The bipartisan “Infrastructure Investment and Jobs Act of 2021” requires the FCC to adopt rules to prevent broadband providers from discriminating on the basis of “income level, race, ethnicity, color or national origin.” Congress adopted this provision in response to numerous reports that ISPs investing millions to deploy fiber were refusing to invest in low-income neighborhoods and communities of color. The statute requires the FCC to issue final rules by this month.
Public Knowledge has urged the FCC to adopt strong rules and to use the disparate impact standard. Public Knowledge is pleased to see the Commission adopt the disparate impact standard and a strong overall framework for future enforcement.
The following can be attributed to Harold Feld, Senior Vice President at Public Knowledge:
“Two years ago, Congress explicitly found that ‘the digital digital divide disproportionately affects communities of color, lower-income areas… and [that] the benefits of broadband should be broadly enjoyed by all.’ In response, Congress swiftly moved to fight digital redlining – the practice of broadband providers systemically underinvesting in communities of color and lower-income communities – by requiring the FCC to create rules ending this behavior by November 15, 2023.
“Today, the FCC adopts a framework that enacts this promise for the American people. With vigorous enforcement, today’s rules will connect more families denied high-speed broadband access simply because of who they are and where they live. We commend the FCC for taking yet another step toward closing the digital divide so that more people can benefit from broadband, a service essential for our modern lives. We applaud Chair Rosenworcel for her commitment to, in the words of the statute, ‘ensuring that all people of the United States benefit from equal access to broadband.’

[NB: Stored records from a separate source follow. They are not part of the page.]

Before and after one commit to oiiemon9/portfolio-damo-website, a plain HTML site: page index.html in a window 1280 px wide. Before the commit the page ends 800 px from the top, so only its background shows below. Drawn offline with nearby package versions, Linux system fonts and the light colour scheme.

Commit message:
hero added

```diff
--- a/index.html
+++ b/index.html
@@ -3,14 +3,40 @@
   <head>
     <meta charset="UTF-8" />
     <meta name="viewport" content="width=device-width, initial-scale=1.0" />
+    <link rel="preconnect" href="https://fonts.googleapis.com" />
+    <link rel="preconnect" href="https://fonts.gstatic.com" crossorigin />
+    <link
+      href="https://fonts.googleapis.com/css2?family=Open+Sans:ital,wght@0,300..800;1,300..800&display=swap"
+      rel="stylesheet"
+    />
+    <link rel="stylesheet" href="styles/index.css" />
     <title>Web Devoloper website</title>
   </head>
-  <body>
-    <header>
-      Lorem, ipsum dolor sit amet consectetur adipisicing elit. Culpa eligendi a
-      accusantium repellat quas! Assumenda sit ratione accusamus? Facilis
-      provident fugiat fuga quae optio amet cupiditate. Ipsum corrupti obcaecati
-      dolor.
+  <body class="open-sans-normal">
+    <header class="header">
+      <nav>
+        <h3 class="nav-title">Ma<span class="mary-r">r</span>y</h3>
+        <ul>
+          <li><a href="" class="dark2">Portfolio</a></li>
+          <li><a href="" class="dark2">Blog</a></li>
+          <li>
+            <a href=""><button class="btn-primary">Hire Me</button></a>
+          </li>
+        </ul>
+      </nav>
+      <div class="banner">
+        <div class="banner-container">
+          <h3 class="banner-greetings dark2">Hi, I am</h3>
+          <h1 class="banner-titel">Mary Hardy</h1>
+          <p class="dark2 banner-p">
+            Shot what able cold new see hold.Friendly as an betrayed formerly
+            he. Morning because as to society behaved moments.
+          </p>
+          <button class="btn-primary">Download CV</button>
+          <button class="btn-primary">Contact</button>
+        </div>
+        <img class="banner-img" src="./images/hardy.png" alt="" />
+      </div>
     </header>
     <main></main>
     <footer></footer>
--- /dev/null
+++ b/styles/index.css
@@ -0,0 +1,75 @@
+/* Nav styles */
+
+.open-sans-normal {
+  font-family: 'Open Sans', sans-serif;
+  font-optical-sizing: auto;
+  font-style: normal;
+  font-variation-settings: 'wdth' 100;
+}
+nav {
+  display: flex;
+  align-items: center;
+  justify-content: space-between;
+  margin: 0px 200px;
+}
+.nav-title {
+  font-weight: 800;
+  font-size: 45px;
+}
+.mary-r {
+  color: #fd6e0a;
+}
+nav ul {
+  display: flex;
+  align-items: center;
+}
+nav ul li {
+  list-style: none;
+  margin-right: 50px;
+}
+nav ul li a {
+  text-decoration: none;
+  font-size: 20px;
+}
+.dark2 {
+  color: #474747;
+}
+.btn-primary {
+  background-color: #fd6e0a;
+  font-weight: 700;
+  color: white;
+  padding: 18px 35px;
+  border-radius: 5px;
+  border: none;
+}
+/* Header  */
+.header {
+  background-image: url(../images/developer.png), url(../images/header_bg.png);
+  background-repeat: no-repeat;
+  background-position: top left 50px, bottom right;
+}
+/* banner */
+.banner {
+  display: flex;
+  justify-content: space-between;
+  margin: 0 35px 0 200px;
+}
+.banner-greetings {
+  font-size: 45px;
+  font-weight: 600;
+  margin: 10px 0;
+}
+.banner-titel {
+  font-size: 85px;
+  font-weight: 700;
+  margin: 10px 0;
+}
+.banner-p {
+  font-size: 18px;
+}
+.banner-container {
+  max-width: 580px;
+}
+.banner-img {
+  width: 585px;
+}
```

“But while these rules create a strong framework, nothing will change without vigorous enforcement. We look forward to seeing this FCC move quickly to set a strong precedent that future Commissions must follow.”
You may view our previously filed comments with the FCC to end digital discrimination. For more proof on why these rules are necessary, view the latest findings from Connect Your Community in Cleveland, Ohio, to see first-hand how low-income people experience digital discrimination.
Members of the media may contact Communications Director Shiva Stella with inquiries, interview requests, or to join the Public Knowledge press list at email@example.com or 405-249-9435.